## Exercise instructions:
The pictures are to be dropped, and the records below are to be restated word for word.

## Given entries:

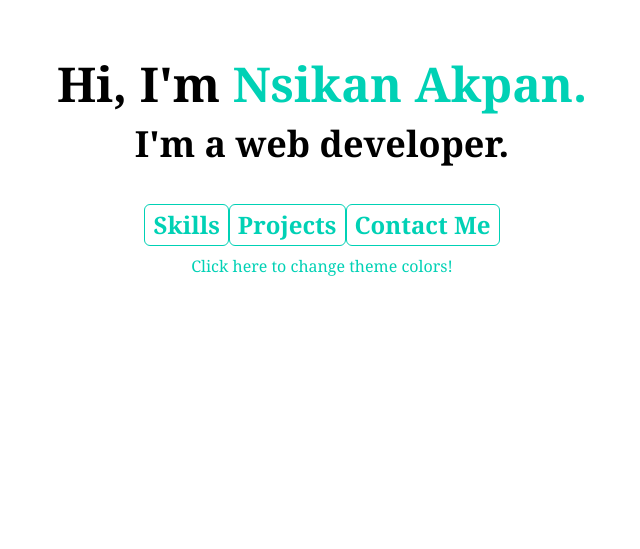
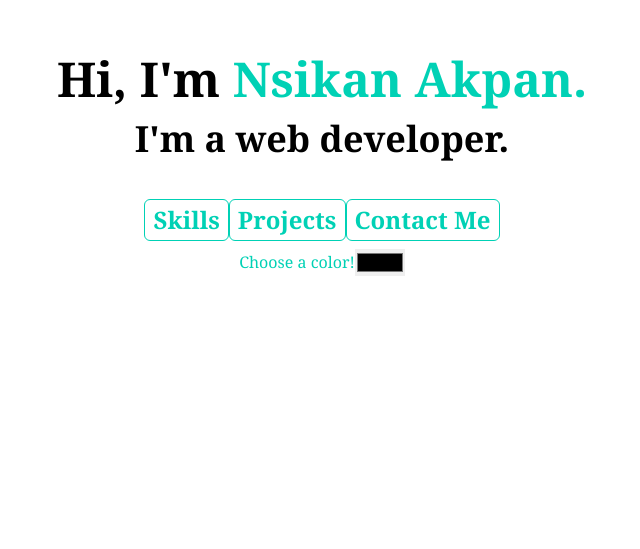
Before and after one commit to nsikan-na/portfolio, a Next.js app: page / in a window 1280 px wide. Shown: the part 251-800 px from the top of the page, without its empty margins (318-958 px from the left). Built offline with nearby package versions, Linux system fonts and the light colour scheme.

Commit message:
imporved color changing

```diff
--- a/components/Hero.js
+++ b/components/Hero.js
@@ -1,7 +1,7 @@
 import React, { useState } from "react";
 import ColorModal from "./ChangeTheme";
+import changeColor from "../util/changeColor";
 export default function Hero() {
-  const [colorChange, setColorChange] = useState(false);
   return (
     <div className="h-screen  justify-center items-center flex flex-col">
       <div className="sectionPadding">
@@ -23,18 +23,23 @@ export default function Hero() {
           </div>
         ))}
       </div>
-      {colorChange ? (
-        <ColorModal setColorChange={setColorChange} />
-      ) : (
-        <div
-          className="primaryText hover:underline cursor-pointer mt-2"
-          onClick={() => {
-            setColorChange(true);
+
+      <div className="p-2 flex justify-center items-center">
+        <label
+          for="color"
+          className="primaryText hover:underline cursor-pointer"
+        >
+          Choose a color!
+        </label>
+        <input
+          type="color"
+          name="color"
+          id="color"
+          onChange={(e) => {
+            changeColor(e.target.value);
           }}
-        >
-          Click here to change theme colors!
-        </div>
-      )}
+        />
+      </div>
     </div>
   );
 }
--- a/components/Projects.js
+++ b/components/Projects.js
@@ -35,13 +35,13 @@ export default function Projects() {
           "React.js",
           "Next.js",
           "Context Api",
-          "MongoDB"
+          "MongoDB",
         ]}
         desc={[
           `Responsive interface`,
           `Manage state using React's context api`,
           `Validate user input`,
-          `Encrypt sensitive data`,
+          `Encrypt sensitive data using bcrypt`,
           `Store user data in database using nosql`,
           `Work on a team (I was a developer)`,
         ]}
```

## Result for this exercise:
Before and after one commit to nsikan-na/portfolio, a Next.js app: page / in a window 1280 px wide. Shown: the part 251-800 px from the top of the page, without its empty margins (318-958 px from the left). Built offline with nearby package versions, Linux system fonts and the light colour scheme.

Commit message:
imporved color changing

```diff
--- a/components/Hero.js
+++ b/components/Hero.js
@@ -1,7 +1,7 @@
 import React, { useState } from "react";
 import ColorModal from "./ChangeTheme";
+import changeColor from "../util/changeColor";
 export default function Hero() {
-  const [colorChange, setColorChange] = useState(false);
   return (
     <div className="h-screen  justify-center items-center flex flex-col">
       <div className="sectionPadding">
@@ -23,18 +23,23 @@ export default function Hero() {
           </div>
         ))}
       </div>
-      {colorChange ? (
-        <ColorModal setColorChange={setColorChange} />
-      ) : (
-        <div
-          className="primaryText hover:underline cursor-pointer mt-2"
-          onClick={() => {
-            setColorChange(true);
+
+      <div className="p-2 flex justify-center items-center">
+        <label
+          for="color"
+          className="primaryText hover:underline cursor-pointer"
+        >
+          Choose a color!
+        </label>
+        <input
+          type="color"
+          name="color"
+          id="color"
+          onChange={(e) => {
+            changeColor(e.target.value);
           }}
-        >
-          Click here to change theme colors!
-        </div>
-      )}
+        />
+      </div>
     </div>
   );
 }
--- a/components/Projects.js
+++ b/components/Projects.js
@@ -35,13 +35,13 @@ export default function Projects() {
           "React.js",
           "Next.js",
           "Context Api",
-          "MongoDB"
+          "MongoDB",
         ]}
         desc={[
           `Responsive interface`,
           `Manage state using React's context api`,
           `Validate user input`,
-          `Encrypt sensitive data`,
+          `Encrypt sensitive data using bcrypt`,
           `Store user data in database using nosql`,
           `Work on a team (I was a developer)`,
         ]}
```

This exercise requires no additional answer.